### DATA
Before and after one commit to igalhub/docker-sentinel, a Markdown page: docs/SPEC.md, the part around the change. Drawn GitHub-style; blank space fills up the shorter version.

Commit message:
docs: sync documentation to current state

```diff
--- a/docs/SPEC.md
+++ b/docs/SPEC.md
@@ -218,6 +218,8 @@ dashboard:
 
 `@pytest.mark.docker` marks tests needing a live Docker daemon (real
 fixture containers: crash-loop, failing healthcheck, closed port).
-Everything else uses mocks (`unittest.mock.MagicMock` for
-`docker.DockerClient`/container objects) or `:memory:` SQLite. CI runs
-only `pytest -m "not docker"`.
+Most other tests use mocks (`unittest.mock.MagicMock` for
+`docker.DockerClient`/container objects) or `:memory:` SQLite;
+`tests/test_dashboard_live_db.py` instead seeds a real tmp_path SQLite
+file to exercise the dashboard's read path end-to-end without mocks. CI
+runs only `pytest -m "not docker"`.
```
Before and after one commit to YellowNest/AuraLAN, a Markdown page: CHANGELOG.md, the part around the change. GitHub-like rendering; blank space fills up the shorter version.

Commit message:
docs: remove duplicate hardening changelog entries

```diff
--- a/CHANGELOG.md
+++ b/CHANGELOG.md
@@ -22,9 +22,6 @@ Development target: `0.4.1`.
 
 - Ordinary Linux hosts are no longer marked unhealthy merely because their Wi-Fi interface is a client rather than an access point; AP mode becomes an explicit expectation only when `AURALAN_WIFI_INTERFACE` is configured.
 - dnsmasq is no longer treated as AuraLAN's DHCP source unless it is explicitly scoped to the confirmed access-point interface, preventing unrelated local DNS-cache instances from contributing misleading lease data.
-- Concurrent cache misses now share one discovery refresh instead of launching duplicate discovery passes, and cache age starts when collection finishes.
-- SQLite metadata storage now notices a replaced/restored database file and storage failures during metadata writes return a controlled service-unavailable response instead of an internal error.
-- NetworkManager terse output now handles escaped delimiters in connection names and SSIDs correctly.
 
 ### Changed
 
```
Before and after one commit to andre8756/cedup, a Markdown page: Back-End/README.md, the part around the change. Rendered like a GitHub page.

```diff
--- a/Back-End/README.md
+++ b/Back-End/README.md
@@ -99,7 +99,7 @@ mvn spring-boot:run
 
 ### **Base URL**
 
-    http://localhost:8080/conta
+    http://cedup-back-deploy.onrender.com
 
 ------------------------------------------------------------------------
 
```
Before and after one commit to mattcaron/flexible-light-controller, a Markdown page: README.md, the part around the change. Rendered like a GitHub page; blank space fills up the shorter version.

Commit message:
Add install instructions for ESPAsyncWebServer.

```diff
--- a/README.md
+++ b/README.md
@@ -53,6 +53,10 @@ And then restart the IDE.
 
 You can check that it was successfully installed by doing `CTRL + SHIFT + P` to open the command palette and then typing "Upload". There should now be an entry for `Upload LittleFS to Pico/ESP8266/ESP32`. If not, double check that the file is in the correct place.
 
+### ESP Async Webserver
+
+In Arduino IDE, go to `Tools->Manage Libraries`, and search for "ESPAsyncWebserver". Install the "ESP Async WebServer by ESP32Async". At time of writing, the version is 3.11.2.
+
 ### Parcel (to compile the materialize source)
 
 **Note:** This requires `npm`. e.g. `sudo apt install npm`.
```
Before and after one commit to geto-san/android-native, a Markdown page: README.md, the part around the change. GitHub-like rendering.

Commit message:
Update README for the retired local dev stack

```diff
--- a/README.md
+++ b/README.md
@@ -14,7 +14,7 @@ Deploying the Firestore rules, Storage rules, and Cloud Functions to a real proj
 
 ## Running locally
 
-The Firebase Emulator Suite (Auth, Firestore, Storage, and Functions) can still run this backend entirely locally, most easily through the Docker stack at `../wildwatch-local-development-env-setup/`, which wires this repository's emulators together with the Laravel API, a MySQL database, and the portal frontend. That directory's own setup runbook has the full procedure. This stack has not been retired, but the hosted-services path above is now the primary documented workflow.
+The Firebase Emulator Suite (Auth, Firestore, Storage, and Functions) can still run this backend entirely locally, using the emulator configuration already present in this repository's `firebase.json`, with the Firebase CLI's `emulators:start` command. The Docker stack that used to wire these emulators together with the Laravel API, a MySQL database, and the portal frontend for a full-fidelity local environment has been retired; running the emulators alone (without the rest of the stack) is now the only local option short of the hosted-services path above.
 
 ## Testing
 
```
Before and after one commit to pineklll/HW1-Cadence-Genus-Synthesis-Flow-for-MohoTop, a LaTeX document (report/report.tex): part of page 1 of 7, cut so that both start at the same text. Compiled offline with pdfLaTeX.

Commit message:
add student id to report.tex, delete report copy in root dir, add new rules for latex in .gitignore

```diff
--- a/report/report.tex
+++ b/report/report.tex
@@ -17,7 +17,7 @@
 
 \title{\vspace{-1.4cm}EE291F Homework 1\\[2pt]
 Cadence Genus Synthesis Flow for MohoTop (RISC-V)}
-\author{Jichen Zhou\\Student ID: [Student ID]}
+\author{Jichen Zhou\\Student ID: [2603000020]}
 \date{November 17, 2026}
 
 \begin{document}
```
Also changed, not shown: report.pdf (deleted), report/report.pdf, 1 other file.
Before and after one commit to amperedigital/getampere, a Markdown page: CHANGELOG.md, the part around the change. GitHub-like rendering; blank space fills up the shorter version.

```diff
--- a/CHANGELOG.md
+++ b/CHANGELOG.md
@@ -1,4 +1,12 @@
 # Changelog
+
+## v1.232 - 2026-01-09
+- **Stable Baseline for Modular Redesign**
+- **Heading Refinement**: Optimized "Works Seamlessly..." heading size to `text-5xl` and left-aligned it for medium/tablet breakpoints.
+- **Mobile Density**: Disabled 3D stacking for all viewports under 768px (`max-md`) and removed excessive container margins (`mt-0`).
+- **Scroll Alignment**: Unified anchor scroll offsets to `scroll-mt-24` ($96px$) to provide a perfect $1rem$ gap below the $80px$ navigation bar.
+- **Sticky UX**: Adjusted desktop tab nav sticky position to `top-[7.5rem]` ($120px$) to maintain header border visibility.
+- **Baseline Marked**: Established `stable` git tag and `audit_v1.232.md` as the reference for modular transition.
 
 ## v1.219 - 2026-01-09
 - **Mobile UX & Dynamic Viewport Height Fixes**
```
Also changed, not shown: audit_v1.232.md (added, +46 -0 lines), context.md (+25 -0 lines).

### PROMPT
Go through the material and set every line down again exactly.

### OUTPUT OF THE EXERCISE
Before and after one commit to igalhub/docker-sentinel, a Markdown page: docs/SPEC.md, the part around the change. Drawn GitHub-style; blank space fills up the shorter version.

Commit message:
docs: sync documentation to current state

```diff
--- a/docs/SPEC.md
+++ b/docs/SPEC.md
@@ -218,6 +218,8 @@ dashboard:
 
 `@pytest.mark.docker` marks tests needing a live Docker daemon (real
 fixture containers: crash-loop, failing healthcheck, closed port).
-Everything else uses mocks (`unittest.mock.MagicMock` for
-`docker.DockerClient`/container objects) or `:memory:` SQLite. CI runs
-only `pytest -m "not docker"`.
+Most other tests use mocks (`unittest.mock.MagicMock` for
+`docker.DockerClient`/container objects) or `:memory:` SQLite;
+`tests/test_dashboard_live_db.py` instead seeds a real tmp_path SQLite
+file to exercise the dashboard's read path end-to-end without mocks. CI
+runs only `pytest -m "not docker"`.
```
Before and after one commit to YellowNest/AuraLAN, a Markdown page: CHANGELOG.md, the part around the change. GitHub-like rendering; blank space fills up the shorter version.

Commit message:
docs: remove duplicate hardening changelog entries

```diff
--- a/CHANGELOG.md
+++ b/CHANGELOG.md
@@ -22,9 +22,6 @@ Development target: `0.4.1`.
 
 - Ordinary Linux hosts are no longer marked unhealthy merely because their Wi-Fi interface is a client rather than an access point; AP mode becomes an explicit expectation only when `AURALAN_WIFI_INTERFACE` is configured.
 - dnsmasq is no longer treated as AuraLAN's DHCP source unless it is explicitly scoped to the confirmed access-point interface, preventing unrelated local DNS-cache instances from contributing misleading lease data.
-- Concurrent cache misses now share one discovery refresh instead of launching duplicate discovery passes, and cache age starts when collection finishes.
-- SQLite metadata storage now notices a replaced/restored database file and storage failures during metadata writes return a controlled service-unavailable response instead of an internal error.
-- NetworkManager terse output now handles escaped delimiters in connection names and SSIDs correctly.
 
 ### Changed
 
```
Before and after one commit to andre8756/cedup, a Markdown page: Back-End/README.md, the part around the change. Rendered like a GitHub page.

```diff
--- a/Back-End/README.md
+++ b/Back-End/README.md
@@ -99,7 +99,7 @@ mvn spring-boot:run
 
 ### **Base URL**
 
-    http://localhost:8080/conta
+    http://cedup-back-deploy.onrender.com
 
 ------------------------------------------------------------------------
 
```
Before and after one commit to mattcaron/flexible-light-controller, a Markdown page: README.md, the part around the change. Rendered like a GitHub page; blank space fills up the shorter version.

Commit message:
Add install instructions for ESPAsyncWebServer.

```diff
--- a/README.md
+++ b/README.md
@@ -53,6 +53,10 @@ And then restart the IDE.
 
 You can check that it was successfully installed by doing `CTRL + SHIFT + P` to open the command palette and then typing "Upload". There should now be an entry for `Upload LittleFS to Pico/ESP8266/ESP32`. If not, double check that the file is in the correct place.
 
+### ESP Async Webserver
+
+In Arduino IDE, go to `Tools->Manage Libraries`, and search for "ESPAsyncWebserver". Install the "ESP Async WebServer by ESP32Async". At time of writing, the version is 3.11.2.
+
 ### Parcel (to compile the materialize source)
 
 **Note:** This requires `npm`. e.g. `sudo apt install npm`.
```
Before and after one commit to geto-san/android-native, a Markdown page: README.md, the part around the change. GitHub-like rendering.

Commit message:
Update README for the retired local dev stack

```diff
--- a/README.md
+++ b/README.md
@@ -14,7 +14,7 @@ Deploying the Firestore rules, Storage rules, and Cloud Functions to a real proj
 
 ## Running locally
 
-The Firebase Emulator Suite (Auth, Firestore, Storage, and Functions) can still run this backend entirely locally, most easily through the Docker stack at `../wildwatch-local-development-env-setup/`, which wires this repository's emulators together with the Laravel API, a MySQL database, and the portal frontend. That directory's own setup runbook has the full procedure. This stack has not been retired, but the hosted-services path above is now the primary documented workflow.
+The Firebase Emulator Suite (Auth, Firestore, Storage, and Functions) can still run this backend entirely locally, using the emulator configuration already present in this repository's `firebase.json`, with the Firebase CLI's `emulators:start` command. The Docker stack that used to wire these emulators together with the Laravel API, a MySQL database, and the portal frontend for a full-fidelity local environment has been retired; running the emulators alone (without the rest of the stack) is now the only local option short of the hosted-services path above.
 
 ## Testing
 
```
Before and after one commit to pineklll/HW1-Cadence-Genus-Synthesis-Flow-for-MohoTop, a LaTeX document (report/report.tex): part of page 1 of 7, cut so that both start at the same text. Compiled offline with pdfLaTeX.

Commit message:
add student id to report.tex, delete report copy in root dir, add new rules for latex in .gitignore

```diff
--- a/report/report.tex
+++ b/report/report.tex
@@ -17,7 +17,7 @@
 
 \title{\vspace{-1.4cm}EE291F Homework 1\\[2pt]
 Cadence Genus Synthesis Flow for MohoTop (RISC-V)}
-\author{Jichen Zhou\\Student ID: [Student ID]}
+\author{Jichen Zhou\\Student ID: [2603000020]}
 \date{November 17, 2026}
 
 \begin{document}
```
Also changed, not shown: report.pdf (deleted), report/report.pdf, 1 other file.
Before and after one commit to amperedigital/getampere, a Markdown page: CHANGELOG.md, the part around the change. GitHub-like rendering; blank space fills up the shorter version.

```diff
--- a/CHANGELOG.md
+++ b/CHANGELOG.md
@@ -1,4 +1,12 @@
 # Changelog
+
+## v1.232 - 2026-01-09
+- **Stable Baseline for Modular Redesign**
+- **Heading Refinement**: Optimized "Works Seamlessly..." heading size to `text-5xl` and left-aligned it for medium/tablet breakpoints.
+- **Mobile Density**: Disabled 3D stacking for all viewports under 768px (`max-md`) and removed excessive container margins (`mt-0`).
+- **Scroll Alignment**: Unified anchor scroll offsets to `scroll-mt-24` ($96px$) to provide a perfect $1rem$ gap below the $80px$ navigation bar.
+- **Sticky UX**: Adjusted desktop tab nav sticky position to `top-[7.5rem]` ($120px$) to maintain header border visibility.
+- **Baseline Marked**: Established `stable` git tag and `audit_v1.232.md` as the reference for modular transition.
 
 ## v1.219 - 2026-01-09
 - **Mobile UX & Dynamic Viewport Height Fixes**
```
Also changed, not shown: audit_v1.232.md (added, +46 -0 lines), context.md (+25 -0 lines).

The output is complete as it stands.